**Try it:** Below is a listing. Gather each line of it that contains "platform".

─── Extracted information ───

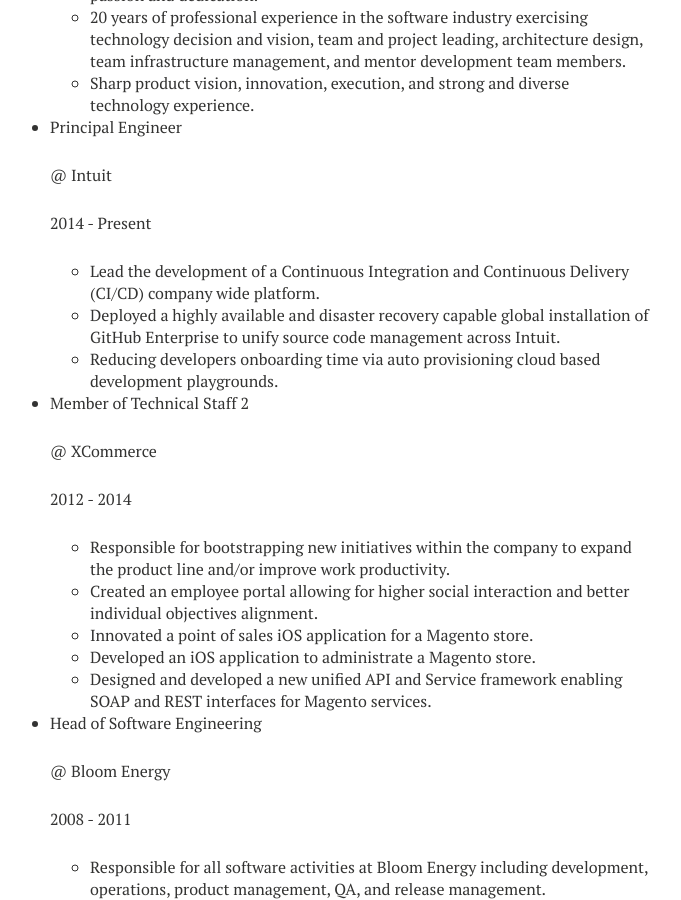
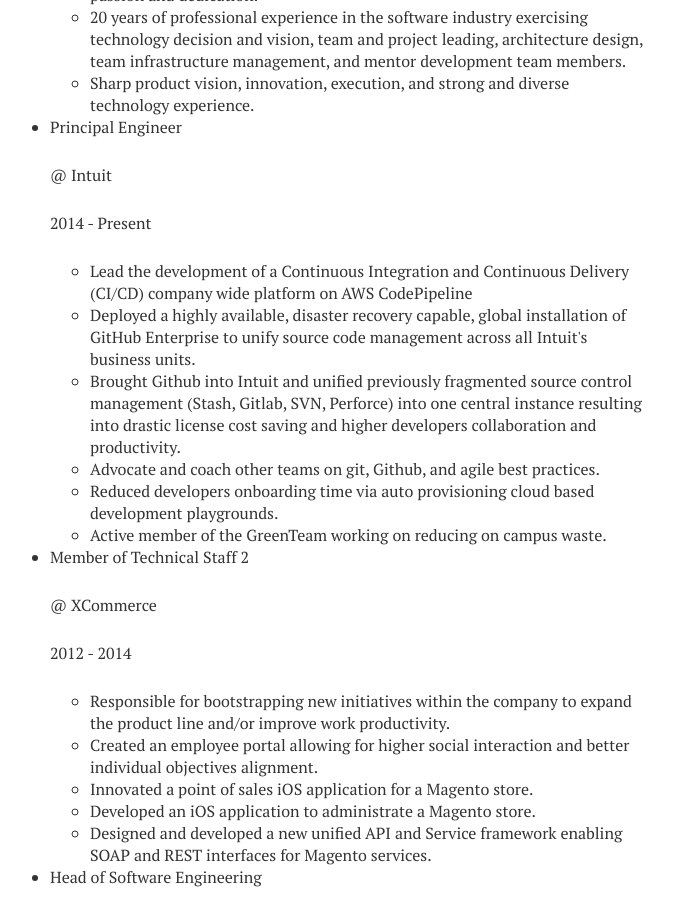
Before and after one commit to quocvu/quocvu.github.io, a Jekyll site: the page built from resume/index.md, in a window 1280 px wide and 900 px high, scrolled down 1533 px. Shown: the whole window, without its empty margins (310-991 px from the left). Built offline with Jekyll 4.4.1, drawn with Linux system fonts in a browser that asks for light colours; nearby versions of some CDN libraries; library files that are not in the unit come from our copies; some of the changed text lies outside the part shown.

Commit message:
update intuit experience on resume

```diff
--- a/_data/resume.yml
+++ b/_data/resume.yml
@@ -12,9 +12,12 @@
   company: Intuit
   period: 2014 - Present
   desc:
-    - Lead the development of a Continuous Integration and Continuous Delivery (CI/CD) company wide platform.
-    - Deployed a highly available and disaster recovery capable global installation of GitHub Enterprise to unify source code management across Intuit.
-    - Reducing developers onboarding time via auto provisioning cloud based development playgrounds.
+    - Lead the development of a Continuous Integration and Continuous Delivery (CI/CD) company wide platform on AWS CodePipeline
+    - Deployed a highly available, disaster recovery capable, global installation of GitHub Enterprise to unify source code management across all Intuit's business units.
+    - Brought Github into Intuit and unified previously fragmented source control management (Stash, Gitlab, SVN, Perforce) into one central instance resulting into drastic license cost saving and higher developers collaboration and productivity.
+    - Advocate and coach other teams on git, Github, and agile best practices.
+    - Reduced developers onboarding time via auto provisioning cloud based development playgrounds.
+    - Active member of the GreenTeam working on reducing on campus waste.
   subway:
     coords: '6,5'
     label: W
@@ -149,11 +152,10 @@
 - id: languages
   title: Languages
   list:
-  - Ansible, Puppet, Chef
   - Java, C/C++, Objective-C
-  - CSS3, HTML5, LESS, SASS
+  - CSS3, HTML5
   - Javascript, Node JS
-  - Perl, PHP
+  - Perl, PHP, Shell Bash
   subway:
     coords: '8,4'
     label: N
@@ -163,9 +165,9 @@
   list:
   - DB2
   - MongoDB
+  - AWS SimpleDB, DynamoDB
   - MySQL
   - Oracle
-  - SQL Server
   subway:
     coords: '9,3'
     label: E
@@ -184,20 +186,19 @@
     label: N
     dir: N
 
-- id: frameworks
-  title: Frameworks
+- id: technologies
+  title: Technologies and Tools
   list:
-  - Bootstrap
-  - MEAN.JS
+  - Bootstrap, LESS, SASS
+  - Loopback, MEAN.JS
   - jQuery
   - Symfony, CodeIgniter, Laravel MVC
   - Zend Framework
   - JEE (Geronimo, JBoss)
-  - ActiveMQ
-  - Drools
   - XCode
   - Git/Github, SVN, Perforce
   - Jenkins/Hudson, Maven, Ant
+  - Ansible, Puppet, Chef
   subway:
     coords: '11,2'
     label: S
```
Also changed, not shown: 1 other file.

───

**Answer for this exercise:**
-    - Lead the development of a Continuous Integration and Continuous Delivery (CI/CD) company wide platform.
+    - Lead the development of a Continuous Integration and Continuous Delivery (CI/CD) company wide platform on AWS CodePipeline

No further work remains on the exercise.